|One Piece Left
Author: Taattosbt PM
The hardest part of war is looking the enemy in the face and seeing yourself in them. Months after the death of Cronus, SG-1 meets his successor, Hades. By the end of the day goa'uld and humans no longer seem so different.Rated: Fiction K+ - English - Humor/Hurt/Comfort - D. Jackson - Chapters: 8 - Words: 9,534 - Reviews: 11 - Favs: 4 - Follows: 4 - Updated: 12-10-12 - Published: 11-15-12 - Status: Complete - id: 8706152
|A+ A- Full 3/4 1/2 Expand Tighten|

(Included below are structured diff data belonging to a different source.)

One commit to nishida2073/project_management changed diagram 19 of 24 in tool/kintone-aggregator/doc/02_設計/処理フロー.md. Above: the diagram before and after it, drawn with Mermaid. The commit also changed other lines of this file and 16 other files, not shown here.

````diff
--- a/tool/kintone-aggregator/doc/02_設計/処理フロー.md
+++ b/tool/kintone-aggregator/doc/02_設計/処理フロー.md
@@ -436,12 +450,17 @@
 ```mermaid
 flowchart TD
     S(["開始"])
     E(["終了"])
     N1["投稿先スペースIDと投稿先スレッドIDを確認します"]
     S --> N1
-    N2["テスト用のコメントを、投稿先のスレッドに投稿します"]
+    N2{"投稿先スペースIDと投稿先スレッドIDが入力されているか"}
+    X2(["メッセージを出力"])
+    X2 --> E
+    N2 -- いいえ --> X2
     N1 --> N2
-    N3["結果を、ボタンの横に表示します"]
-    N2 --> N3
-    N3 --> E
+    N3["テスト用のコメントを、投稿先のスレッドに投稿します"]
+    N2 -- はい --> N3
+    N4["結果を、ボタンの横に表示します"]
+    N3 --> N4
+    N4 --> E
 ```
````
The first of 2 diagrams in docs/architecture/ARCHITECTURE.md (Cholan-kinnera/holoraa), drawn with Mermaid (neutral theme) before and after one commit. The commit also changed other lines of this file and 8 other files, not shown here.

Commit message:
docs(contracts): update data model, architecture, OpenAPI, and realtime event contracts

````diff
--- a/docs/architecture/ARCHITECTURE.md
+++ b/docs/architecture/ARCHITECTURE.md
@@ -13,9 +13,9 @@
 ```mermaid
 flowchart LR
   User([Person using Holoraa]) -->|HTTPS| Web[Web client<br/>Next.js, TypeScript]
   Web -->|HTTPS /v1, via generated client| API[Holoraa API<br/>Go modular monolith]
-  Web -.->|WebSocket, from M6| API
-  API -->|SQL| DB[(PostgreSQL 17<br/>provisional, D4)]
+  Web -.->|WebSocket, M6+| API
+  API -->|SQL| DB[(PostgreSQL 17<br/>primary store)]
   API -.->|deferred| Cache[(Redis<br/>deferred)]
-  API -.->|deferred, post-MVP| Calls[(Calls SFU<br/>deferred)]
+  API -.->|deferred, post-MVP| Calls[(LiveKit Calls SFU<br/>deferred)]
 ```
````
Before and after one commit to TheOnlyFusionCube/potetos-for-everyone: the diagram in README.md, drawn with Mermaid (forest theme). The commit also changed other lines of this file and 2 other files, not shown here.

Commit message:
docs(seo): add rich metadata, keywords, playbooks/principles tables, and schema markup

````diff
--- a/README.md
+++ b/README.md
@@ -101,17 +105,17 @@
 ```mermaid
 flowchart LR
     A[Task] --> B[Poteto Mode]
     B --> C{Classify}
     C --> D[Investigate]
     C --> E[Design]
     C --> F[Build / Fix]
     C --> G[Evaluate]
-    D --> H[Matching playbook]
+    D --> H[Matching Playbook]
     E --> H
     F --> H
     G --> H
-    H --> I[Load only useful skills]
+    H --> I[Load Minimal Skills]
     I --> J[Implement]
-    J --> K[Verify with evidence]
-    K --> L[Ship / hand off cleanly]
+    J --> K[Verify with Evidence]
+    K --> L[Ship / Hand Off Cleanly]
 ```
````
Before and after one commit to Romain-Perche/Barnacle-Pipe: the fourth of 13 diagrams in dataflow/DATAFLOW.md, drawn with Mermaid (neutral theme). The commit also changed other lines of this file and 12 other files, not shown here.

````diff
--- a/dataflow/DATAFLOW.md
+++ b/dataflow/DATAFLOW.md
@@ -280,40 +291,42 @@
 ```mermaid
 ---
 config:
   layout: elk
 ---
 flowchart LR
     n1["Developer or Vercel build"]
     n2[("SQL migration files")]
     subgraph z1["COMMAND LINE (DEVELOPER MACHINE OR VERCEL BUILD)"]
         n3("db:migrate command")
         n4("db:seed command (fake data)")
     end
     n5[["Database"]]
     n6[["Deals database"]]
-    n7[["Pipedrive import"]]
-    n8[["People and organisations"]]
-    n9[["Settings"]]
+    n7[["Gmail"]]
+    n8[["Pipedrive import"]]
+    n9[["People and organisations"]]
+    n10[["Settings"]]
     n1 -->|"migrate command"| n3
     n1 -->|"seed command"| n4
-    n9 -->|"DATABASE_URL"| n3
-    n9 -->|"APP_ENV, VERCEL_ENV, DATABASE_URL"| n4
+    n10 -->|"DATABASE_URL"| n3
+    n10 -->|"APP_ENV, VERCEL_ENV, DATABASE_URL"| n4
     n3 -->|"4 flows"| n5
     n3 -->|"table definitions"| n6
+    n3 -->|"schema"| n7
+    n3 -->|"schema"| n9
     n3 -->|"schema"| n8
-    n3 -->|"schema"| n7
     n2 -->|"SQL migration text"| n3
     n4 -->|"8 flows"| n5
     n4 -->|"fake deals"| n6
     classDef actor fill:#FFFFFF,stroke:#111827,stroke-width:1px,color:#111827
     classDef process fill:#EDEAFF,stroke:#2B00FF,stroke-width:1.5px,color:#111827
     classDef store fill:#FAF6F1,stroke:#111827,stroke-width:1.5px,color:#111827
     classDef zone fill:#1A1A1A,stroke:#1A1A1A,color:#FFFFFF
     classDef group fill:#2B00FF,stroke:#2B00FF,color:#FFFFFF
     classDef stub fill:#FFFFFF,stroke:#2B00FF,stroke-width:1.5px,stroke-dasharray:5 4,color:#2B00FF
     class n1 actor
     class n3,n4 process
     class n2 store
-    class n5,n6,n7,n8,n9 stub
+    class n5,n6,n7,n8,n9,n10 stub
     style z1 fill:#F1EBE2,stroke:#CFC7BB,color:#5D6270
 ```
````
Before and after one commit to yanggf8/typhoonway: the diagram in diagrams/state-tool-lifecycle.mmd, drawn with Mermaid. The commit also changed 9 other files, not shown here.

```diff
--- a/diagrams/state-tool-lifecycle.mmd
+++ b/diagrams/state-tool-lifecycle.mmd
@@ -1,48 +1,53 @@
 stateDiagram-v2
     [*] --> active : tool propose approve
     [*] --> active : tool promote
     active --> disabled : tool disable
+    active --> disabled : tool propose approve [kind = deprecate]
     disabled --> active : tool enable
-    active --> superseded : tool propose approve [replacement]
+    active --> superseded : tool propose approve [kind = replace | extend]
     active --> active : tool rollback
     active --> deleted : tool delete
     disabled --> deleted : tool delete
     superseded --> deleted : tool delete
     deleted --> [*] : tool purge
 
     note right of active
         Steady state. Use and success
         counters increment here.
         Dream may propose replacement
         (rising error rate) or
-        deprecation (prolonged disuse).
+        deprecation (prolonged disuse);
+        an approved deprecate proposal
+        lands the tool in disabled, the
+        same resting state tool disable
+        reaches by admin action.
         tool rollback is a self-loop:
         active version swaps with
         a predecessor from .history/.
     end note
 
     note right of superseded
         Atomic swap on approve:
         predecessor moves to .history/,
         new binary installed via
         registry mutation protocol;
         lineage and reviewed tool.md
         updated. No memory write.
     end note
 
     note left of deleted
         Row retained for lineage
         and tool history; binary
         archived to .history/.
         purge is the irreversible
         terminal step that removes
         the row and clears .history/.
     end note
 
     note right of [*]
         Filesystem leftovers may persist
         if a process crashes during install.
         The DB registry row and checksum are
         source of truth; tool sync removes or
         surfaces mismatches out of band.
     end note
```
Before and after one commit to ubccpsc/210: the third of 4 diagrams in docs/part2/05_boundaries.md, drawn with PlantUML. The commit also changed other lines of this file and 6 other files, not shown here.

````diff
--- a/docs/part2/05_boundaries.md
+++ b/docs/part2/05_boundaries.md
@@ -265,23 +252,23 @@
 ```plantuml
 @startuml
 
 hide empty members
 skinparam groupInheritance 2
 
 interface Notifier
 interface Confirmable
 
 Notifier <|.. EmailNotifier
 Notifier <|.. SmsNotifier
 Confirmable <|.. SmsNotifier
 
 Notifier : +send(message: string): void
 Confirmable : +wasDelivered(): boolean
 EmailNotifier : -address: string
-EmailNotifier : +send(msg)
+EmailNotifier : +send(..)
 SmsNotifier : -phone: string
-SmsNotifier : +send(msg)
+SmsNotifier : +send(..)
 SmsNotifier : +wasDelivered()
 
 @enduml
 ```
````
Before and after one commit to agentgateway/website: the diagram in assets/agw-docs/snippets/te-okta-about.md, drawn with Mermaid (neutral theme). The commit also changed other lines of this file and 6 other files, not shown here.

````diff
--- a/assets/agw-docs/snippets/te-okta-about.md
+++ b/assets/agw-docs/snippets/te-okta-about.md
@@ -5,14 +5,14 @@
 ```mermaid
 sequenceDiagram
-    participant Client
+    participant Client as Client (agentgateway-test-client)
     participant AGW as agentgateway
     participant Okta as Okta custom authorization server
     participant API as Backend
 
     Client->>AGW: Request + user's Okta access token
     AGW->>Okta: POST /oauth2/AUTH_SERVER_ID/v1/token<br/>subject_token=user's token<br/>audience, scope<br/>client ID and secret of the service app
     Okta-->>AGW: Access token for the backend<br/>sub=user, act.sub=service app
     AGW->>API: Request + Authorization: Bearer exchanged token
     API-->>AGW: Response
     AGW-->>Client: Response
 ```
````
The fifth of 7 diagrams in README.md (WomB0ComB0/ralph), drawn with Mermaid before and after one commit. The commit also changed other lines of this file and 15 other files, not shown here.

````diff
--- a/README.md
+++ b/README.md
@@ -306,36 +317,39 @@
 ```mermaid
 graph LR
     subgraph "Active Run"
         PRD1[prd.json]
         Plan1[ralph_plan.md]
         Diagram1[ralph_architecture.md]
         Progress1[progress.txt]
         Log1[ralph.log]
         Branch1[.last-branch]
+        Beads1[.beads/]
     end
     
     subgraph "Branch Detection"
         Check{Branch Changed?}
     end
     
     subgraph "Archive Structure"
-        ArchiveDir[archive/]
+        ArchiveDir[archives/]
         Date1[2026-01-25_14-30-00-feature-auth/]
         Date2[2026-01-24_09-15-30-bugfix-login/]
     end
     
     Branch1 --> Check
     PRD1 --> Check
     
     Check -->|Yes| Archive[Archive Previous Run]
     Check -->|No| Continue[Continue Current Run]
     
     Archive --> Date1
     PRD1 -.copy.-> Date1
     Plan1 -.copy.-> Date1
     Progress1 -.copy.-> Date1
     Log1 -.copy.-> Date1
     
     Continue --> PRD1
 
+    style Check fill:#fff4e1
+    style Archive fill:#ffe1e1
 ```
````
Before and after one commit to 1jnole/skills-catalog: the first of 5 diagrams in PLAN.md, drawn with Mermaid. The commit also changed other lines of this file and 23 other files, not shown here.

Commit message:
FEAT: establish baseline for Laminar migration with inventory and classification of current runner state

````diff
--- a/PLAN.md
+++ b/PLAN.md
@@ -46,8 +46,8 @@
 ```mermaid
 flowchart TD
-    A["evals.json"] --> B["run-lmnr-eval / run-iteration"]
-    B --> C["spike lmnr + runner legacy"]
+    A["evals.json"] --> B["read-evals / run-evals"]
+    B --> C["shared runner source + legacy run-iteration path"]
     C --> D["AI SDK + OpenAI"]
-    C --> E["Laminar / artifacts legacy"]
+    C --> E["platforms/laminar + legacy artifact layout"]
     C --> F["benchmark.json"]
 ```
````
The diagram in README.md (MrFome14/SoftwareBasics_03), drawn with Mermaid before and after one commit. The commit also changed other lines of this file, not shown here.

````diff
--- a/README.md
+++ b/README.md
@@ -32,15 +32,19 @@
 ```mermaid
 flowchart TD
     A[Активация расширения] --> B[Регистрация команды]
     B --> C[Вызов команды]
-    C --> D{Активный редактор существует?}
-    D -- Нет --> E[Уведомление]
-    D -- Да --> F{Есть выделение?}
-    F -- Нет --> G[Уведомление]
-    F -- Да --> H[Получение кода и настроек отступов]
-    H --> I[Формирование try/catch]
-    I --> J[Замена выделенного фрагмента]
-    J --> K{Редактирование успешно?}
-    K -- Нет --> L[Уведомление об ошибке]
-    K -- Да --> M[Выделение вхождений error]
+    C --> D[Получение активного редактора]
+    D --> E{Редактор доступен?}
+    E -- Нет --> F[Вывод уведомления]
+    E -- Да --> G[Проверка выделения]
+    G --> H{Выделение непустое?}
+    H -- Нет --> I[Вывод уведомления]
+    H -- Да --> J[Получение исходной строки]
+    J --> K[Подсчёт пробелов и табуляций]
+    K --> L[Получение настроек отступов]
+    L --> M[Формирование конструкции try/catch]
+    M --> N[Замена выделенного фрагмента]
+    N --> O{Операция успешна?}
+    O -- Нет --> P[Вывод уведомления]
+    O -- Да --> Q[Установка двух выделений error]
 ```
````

Hades watched the steam rise off the surface of the coffee. It was easier than watching the blank paper and pen that lay beside the mug. Finding the steam an inadequate muse she lifted her eyes to the window. They were an indifferent brown—her eyes, not the window. They possessed the sort of unremarkable that settles on things that were once praised and now largely ignored.
The hangar bay hadn't changed since the last time she went looking for inspiration. Rows upon rows of tel'taks, neat and shining. Her's stuck out obscenely, battered and scratched, not quite in this row or that. Since her clumsy landing weeks—months?—before it had sat there disturbing the order of things. The god's home. She didn't want to move into the proper quarters.
She reached for the pen, sighed, and reached for the coffee instead. She sipped. She would have glowed her eyes in frustration if it would have done anything to remove the block. It wouldn't, though. Writer's block cared little for apotheosis. She glowed them anyway. Or maybe she didn't. It was too early in the morning for anyone to tell or care.
Hades placed the mug back on the instrument panel. The dark surface was stained with rings of coffee, and tea, and alcohol from years of use more as a counter than a navigational readout.
Click. Click. Click.
Miranda. Right on time. As usual. Hades closed her eyes and listened to the staccato of heels coming closer. Miranda had taken to wearing professional Earth clothing. No one objected. It had been a long time since the first prime had had to settle anything with a fight. Hades couldn't say her first prime. Miranda certainly wasn't her first prime. Miranda didn't belong to anybody and never really had. The only person who could claim that illusion was dead. Had been dead for weeks—months?
Knock. Knock. Knock. Knock.
Four. Always four. "It's open." Hades called, not bothering to rise or turn her chair.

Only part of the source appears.